Look through the lines below for the word "type", and copy every line that has it.

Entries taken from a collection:
■ ■ ■ ■ ■

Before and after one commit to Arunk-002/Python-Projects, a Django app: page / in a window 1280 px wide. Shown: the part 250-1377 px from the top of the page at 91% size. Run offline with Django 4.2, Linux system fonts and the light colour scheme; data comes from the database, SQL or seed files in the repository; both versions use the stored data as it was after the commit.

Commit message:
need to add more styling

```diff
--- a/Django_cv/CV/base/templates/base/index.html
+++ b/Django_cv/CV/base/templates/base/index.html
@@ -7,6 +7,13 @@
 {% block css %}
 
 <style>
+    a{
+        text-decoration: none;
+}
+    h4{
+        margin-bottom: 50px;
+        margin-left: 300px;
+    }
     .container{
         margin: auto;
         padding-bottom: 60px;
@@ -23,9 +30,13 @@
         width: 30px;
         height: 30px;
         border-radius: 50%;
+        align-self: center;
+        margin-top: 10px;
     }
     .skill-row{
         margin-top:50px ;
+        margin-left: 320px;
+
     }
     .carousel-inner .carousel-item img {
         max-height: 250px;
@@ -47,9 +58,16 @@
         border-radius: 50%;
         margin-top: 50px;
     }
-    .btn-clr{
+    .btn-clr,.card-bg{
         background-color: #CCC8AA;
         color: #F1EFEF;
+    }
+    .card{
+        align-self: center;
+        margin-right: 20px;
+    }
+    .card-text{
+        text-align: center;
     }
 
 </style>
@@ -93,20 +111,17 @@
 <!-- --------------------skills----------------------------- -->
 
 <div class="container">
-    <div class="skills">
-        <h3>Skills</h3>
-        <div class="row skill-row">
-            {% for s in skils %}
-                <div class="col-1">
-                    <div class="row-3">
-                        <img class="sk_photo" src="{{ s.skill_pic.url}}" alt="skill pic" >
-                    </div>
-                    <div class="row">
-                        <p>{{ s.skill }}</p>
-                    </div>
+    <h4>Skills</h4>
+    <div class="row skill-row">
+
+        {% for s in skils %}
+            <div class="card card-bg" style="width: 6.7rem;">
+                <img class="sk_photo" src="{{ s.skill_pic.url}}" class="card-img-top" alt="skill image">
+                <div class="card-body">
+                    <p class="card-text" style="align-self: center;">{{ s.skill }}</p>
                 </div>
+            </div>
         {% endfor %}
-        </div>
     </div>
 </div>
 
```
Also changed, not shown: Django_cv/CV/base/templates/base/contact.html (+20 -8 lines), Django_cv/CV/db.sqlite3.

■ ■ ■ ■ ■

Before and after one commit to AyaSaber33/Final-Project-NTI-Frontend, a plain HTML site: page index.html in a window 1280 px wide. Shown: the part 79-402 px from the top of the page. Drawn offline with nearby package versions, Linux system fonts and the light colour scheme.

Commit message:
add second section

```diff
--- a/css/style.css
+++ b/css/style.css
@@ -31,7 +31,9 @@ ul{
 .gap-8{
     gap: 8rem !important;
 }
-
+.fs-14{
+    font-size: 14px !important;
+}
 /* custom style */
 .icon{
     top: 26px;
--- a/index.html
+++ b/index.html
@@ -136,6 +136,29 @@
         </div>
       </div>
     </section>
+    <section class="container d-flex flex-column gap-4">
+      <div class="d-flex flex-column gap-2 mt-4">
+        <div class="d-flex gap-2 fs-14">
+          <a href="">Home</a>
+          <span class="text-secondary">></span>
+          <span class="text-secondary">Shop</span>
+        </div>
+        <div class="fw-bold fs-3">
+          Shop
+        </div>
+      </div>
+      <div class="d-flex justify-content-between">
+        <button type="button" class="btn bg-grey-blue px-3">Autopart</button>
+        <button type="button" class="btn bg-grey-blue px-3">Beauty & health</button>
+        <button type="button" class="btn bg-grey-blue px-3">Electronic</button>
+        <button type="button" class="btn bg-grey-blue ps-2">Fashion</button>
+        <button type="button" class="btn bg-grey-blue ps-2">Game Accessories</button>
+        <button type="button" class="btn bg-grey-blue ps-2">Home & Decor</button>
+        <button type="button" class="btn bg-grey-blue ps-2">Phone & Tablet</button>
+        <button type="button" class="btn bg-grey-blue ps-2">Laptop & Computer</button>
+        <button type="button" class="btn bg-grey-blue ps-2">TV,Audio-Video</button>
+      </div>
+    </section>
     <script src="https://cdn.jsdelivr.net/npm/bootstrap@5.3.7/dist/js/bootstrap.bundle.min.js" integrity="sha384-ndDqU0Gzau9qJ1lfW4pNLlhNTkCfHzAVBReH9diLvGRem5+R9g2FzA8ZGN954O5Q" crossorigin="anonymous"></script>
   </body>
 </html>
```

■ ■ ■ ■ ■

__Written solution__:
+        <button type="button" class="btn bg-grey-blue px-3">Autopart</button>
+        <button type="button" class="btn bg-grey-blue px-3">Beauty & health</button>
+        <button type="button" class="btn bg-grey-blue px-3">Electronic</button>
+        <button type="button" class="btn bg-grey-blue ps-2">Fashion</button>
+        <button type="button" class="btn bg-grey-blue ps-2">Game Accessories</button>
+        <button type="button" class="btn bg-grey-blue ps-2">Home & Decor</button>
+        <button type="button" class="btn bg-grey-blue ps-2">Phone & Tablet</button>
+        <button type="button" class="btn bg-grey-blue ps-2">Laptop & Computer</button>
+        <button type="button" class="btn bg-grey-blue ps-2">TV,Audio-Video</button>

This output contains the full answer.